I was visiting a temple to carnivores – and perhaps just male ones. I can’t imagine a well brought up woman wanting to eat at a place called Beast. A beast of a bear and a young eastern european beauty with a lilting accent and first world teeth greeted us in the foyer. The bronze statue of the bear is the beast the restaurant’s named after, although confusingly bear is not on the menu. In fact there is no menu. One is fed a giant Norwegian Red King crab and a big slab of aged Nebraskan Black Angus, bookended by cheese and dessert. That’s it. It’s a posh take on surf and turf, that perennial blue collar date dish, at £75 a head (about US$ 125).
The bear in Beast is Russian. Some nice chaps from the former Soviet Union came to London and opened a bunch of restaurants celebrating the food they didn’t have as children. Beast is run by the same Russian team behind Goodman’s steak restaurant and the fast food chain Burger & Lobster (see my review here: Surf ‘n Turf, Damien Hirst and Winston Churchill’s Mother).
Stepping off the lift one is confronted by a glass fronted illuminated refrigerator holding massive cuts of beef and salt blocks. Next to it is a tank full of enormous Norwegian Red Crab, each the size of a man’s head. Open for less than a month the restaurant was mostly empty at lunch. The main room has three long tables running its length – this is a communal dining experience. Twosomes sit abreast of each other, foursomes across from each other. The candelabra adorned tables looked like they were set up for a wedding feast. Not that you would bring a date here – this is not a room for quiet conversation. This is a space for eating vast quantities of food and quaffing expensive wine (I couldn’t find much for less than £100 a bottle).
The bar serves a straightforward menu of cocktail standards – Bloody Marys, martinis, daiquiris etc – good but unexceptional. I was with the Naked Cyclist (his family members allegedly cycle naked through London). An animated discussion with the wine waiter on which wine works best with steak and crab led inevitably to us ordering a bottle of red and a bottle of white. Lunch lasted almost four hours. We started with a quarter wheel of parmesan accompanied by artichokes and pickled vegetables – one picks at this, mindful of what is to follow. Brits don’t have much fondness for US steak which tends to be corn fed and tasteless. Our rib eye was perfectly cooked, juicy and flavourful – although much of the flavour came from chargrilling. The crab was sweet, rich and plentiful. Seasonal sides included delicious heritage tomatoes, green salad and asparagus. Dessert was a double act of cheesecake and a lemon mousse. We finished with a couple of well made espresso martinis – frothy with a depth of flavour and not too much sweetness.
So what’s the verdict? This is a concept restaurant without the need for expensive chefs – denizens of the former Soviet republics probably excel at boiling water and lighting grills. The value is in the ingredients, not the cooking.

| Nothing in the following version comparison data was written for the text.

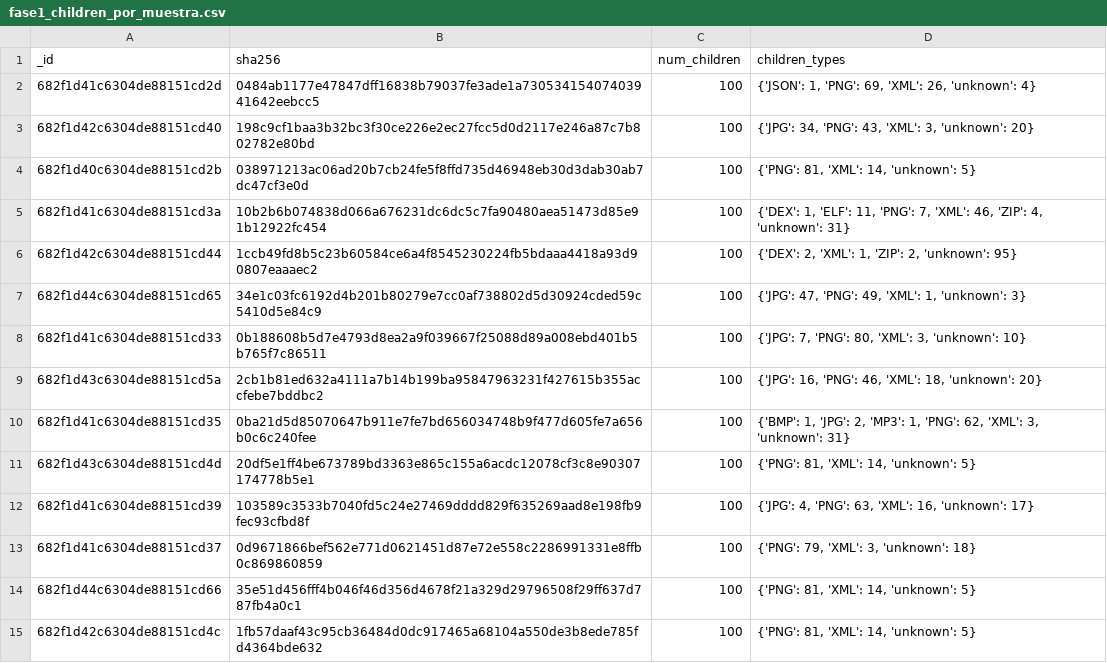
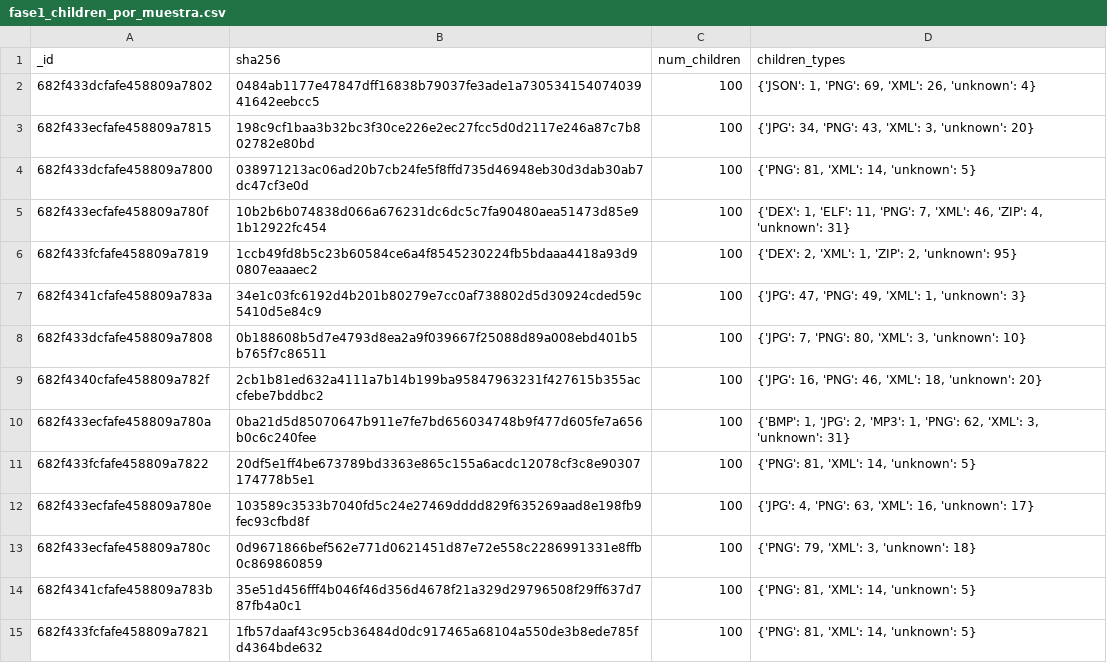
Before and after one commit to alvarodcastro/virus-total-data-analysis, a CSV file: fase1_children_por_muestra.csv, drawn as a sheet; only a part is shown; the diff covers the shown part only.

```diff
--- a/fase1_children_por_muestra.csv
+++ b/fase1_children_por_muestra.csv
@@ -1,15 +1,15 @@
 _id,sha256,num_children,children_types
-682f1d41c6304de88151cd2d,0484ab1177e47847dff16838b79037fe3ade1a73053415407403941642eebcc5,100,"{'JSON': 1, 'PNG': 69, 'XML': 26, 'unknown': 4}"
-682f1d42c6304de88151cd40,198c9cf1baa3b32bc3f30ce226e2ec27fcc5d0d2117e246a87c7b802782e80bd,100,"{'JPG': 34, 'PNG': 43, 'XML': 3, 'unknown': 20}"
-682f1d40c6304de88151cd2b,038971213ac06ad20b7cb24fe5f8ffd735d46948eb30d3dab30ab7dc47cf3e0d,100,"{'PNG': 81, 'XML': 14, 'unknown': 5}"
-682f1d41c6304de88151cd3a,10b2b6b074838d066a676231dc6dc5c7fa90480aea51473d85e91b12922fc454,100,"{'DEX': 1, 'ELF': 11, 'PNG': 7, 'XML': 46, 'ZIP': 4, 'unknown': 31}"
-682f1d42c6304de88151cd44,1ccb49fd8b5c23b60584ce6a4f8545230224fb5bdaaa4418a93d90807eaaaec2,100,"{'DEX': 2, 'XML': 1, 'ZIP': 2, 'unknown': 95}"
-682f1d44c6304de88151cd65,34e1c03fc6192d4b201b80279e7cc0af738802d5d30924cded59c5410d5e84c9,100,"{'JPG': 47, 'PNG': 49, 'XML': 1, 'unknown': 3}"
-682f1d41c6304de88151cd33,0b188608b5d7e4793d8ea2a9f039667f25088d89a008ebd401b5b765f7c86511,100,"{'JPG': 7, 'PNG': 80, 'XML': 3, 'unknown': 10}"
-682f1d43c6304de88151cd5a,2cb1b81ed632a4111a7b14b199ba95847963231f427615b355accfebe7bddbc2,100,"{'JPG': 16, 'PNG': 46, 'XML': 18, 'unknown': 20}"
-682f1d41c6304de88151cd35,0ba21d5d85070647b911e7fe7bd656034748b9f477d605fe7a656b0c6c240fee,100,"{'BMP': 1, 'JPG': 2, 'MP3': 1, 'PNG': 62, 'XML': 3, 'unknown': 31}"
-682f1d43c6304de88151cd4d,20df5e1ff4be673789bd3363e865c155a6acdc12078cf3c8e90307174778b5e1,100,"{'PNG': 81, 'XML': 14, 'unknown': 5}"
-682f1d41c6304de88151cd39,103589c3533b7040fd5c24e27469dddd829f635269aad8e198fb9fec93cfbd8f,100,"{'JPG': 4, 'PNG': 63, 'XML': 16, 'unknown': 17}"
-682f1d41c6304de88151cd37,0d9671866bef562e771d0621451d87e72e558c2286991331e8ffb0c869860859,100,"{'PNG': 79, 'XML': 3, 'unknown': 18}"
-682f1d44c6304de88151cd66,35e51d456fff4b046f46d356d4678f21a329d29796508f29ff637d787fb4a0c1,100,"{'PNG': 81, 'XML': 14, 'unknown': 5}"
-682f1d42c6304de88151cd4c,1fb57daaf43c95cb36484d0dc917465a68104a550de3b8ede785fd4364bde632,100,"{'PNG': 81, 'XML': 14, 'unknown': 5}"
+682f433dcfafe458809a7802,0484ab1177e47847dff16838b79037fe3ade1a73053415407403941642eebcc5,100,"{'JSON': 1, 'PNG': 69, 'XML': 26, 'unknown': 4}"
+682f433ecfafe458809a7815,198c9cf1baa3b32bc3f30ce226e2ec27fcc5d0d2117e246a87c7b802782e80bd,100,"{'JPG': 34, 'PNG': 43, 'XML': 3, 'unknown': 20}"
+682f433dcfafe458809a7800,038971213ac06ad20b7cb24fe5f8ffd735d46948eb30d3dab30ab7dc47cf3e0d,100,"{'PNG': 81, 'XML': 14, 'unknown': 5}"
+682f433ecfafe458809a780f,10b2b6b074838d066a676231dc6dc5c7fa90480aea51473d85e91b12922fc454,100,"{'DEX': 1, 'ELF': 11, 'PNG': 7, 'XML': 46, 'ZIP': 4, 'unknown': 31}"
+682f433fcfafe458809a7819,1ccb49fd8b5c23b60584ce6a4f8545230224fb5bdaaa4418a93d90807eaaaec2,100,"{'DEX': 2, 'XML': 1, 'ZIP': 2, 'unknown': 95}"
+682f4341cfafe458809a783a,34e1c03fc6192d4b201b80279e7cc0af738802d5d30924cded59c5410d5e84c9,100,"{'JPG': 47, 'PNG': 49, 'XML': 1, 'unknown': 3}"
+682f433dcfafe458809a7808,0b188608b5d7e4793d8ea2a9f039667f25088d89a008ebd401b5b765f7c86511,100,"{'JPG': 7, 'PNG': 80, 'XML': 3, 'unknown': 10}"
+682f4340cfafe458809a782f,2cb1b81ed632a4111a7b14b199ba95847963231f427615b355accfebe7bddbc2,100,"{'JPG': 16, 'PNG': 46, 'XML': 18, 'unknown': 20}"
+682f433ecfafe458809a780a,0ba21d5d85070647b911e7fe7bd656034748b9f477d605fe7a656b0c6c240fee,100,"{'BMP': 1, 'JPG': 2, 'MP3': 1, 'PNG': 62, 'XML': 3, 'unknown': 31}"
+682f433fcfafe458809a7822,20df5e1ff4be673789bd3363e865c155a6acdc12078cf3c8e90307174778b5e1,100,"{'PNG': 81, 'XML': 14, 'unknown': 5}"
+682f433ecfafe458809a780e,103589c3533b7040fd5c24e27469dddd829f635269aad8e198fb9fec93cfbd8f,100,"{'JPG': 4, 'PNG': 63, 'XML': 16, 'unknown': 17}"
+682f433ecfafe458809a780c,0d9671866bef562e771d0621451d87e72e558c2286991331e8ffb0c869860859,100,"{'PNG': 79, 'XML': 3, 'unknown': 18}"
+682f4341cfafe458809a783b,35e51d456fff4b046f46d356d4678f21a329d29796508f29ff637d787fb4a0c1,100,"{'PNG': 81, 'XML': 14, 'unknown': 5}"
+682f433fcfafe458809a7821,1fb57daaf43c95cb36484d0dc917465a68104a550de3b8ede785fd4364bde632,100,"{'PNG': 81, 'XML': 14, 'unknown': 5}"
```
Also changed, not shown: 16 edited cells elsewhere in this file, detecciones_por_motor.csv, fase2_children_compartidos.csv, 5 other files.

Having said that, the Beast delivered on its premise. We enjoyed our meal. The service was friendly, attentive and slick. We didn’t mind the communal experience given that the restaurant was mostly empty. Would we like to share a meal with a roomful of Hoorah Henry’s and the womenfolk they attract or rent? More than most, your neighbours at the dining table at Beast will effect your eating experience. Fortunately your chances of being seated next to a vegetarian are slim.
MORE BEEF : Check out Martini Mandate’s top 5 steak restaurants in London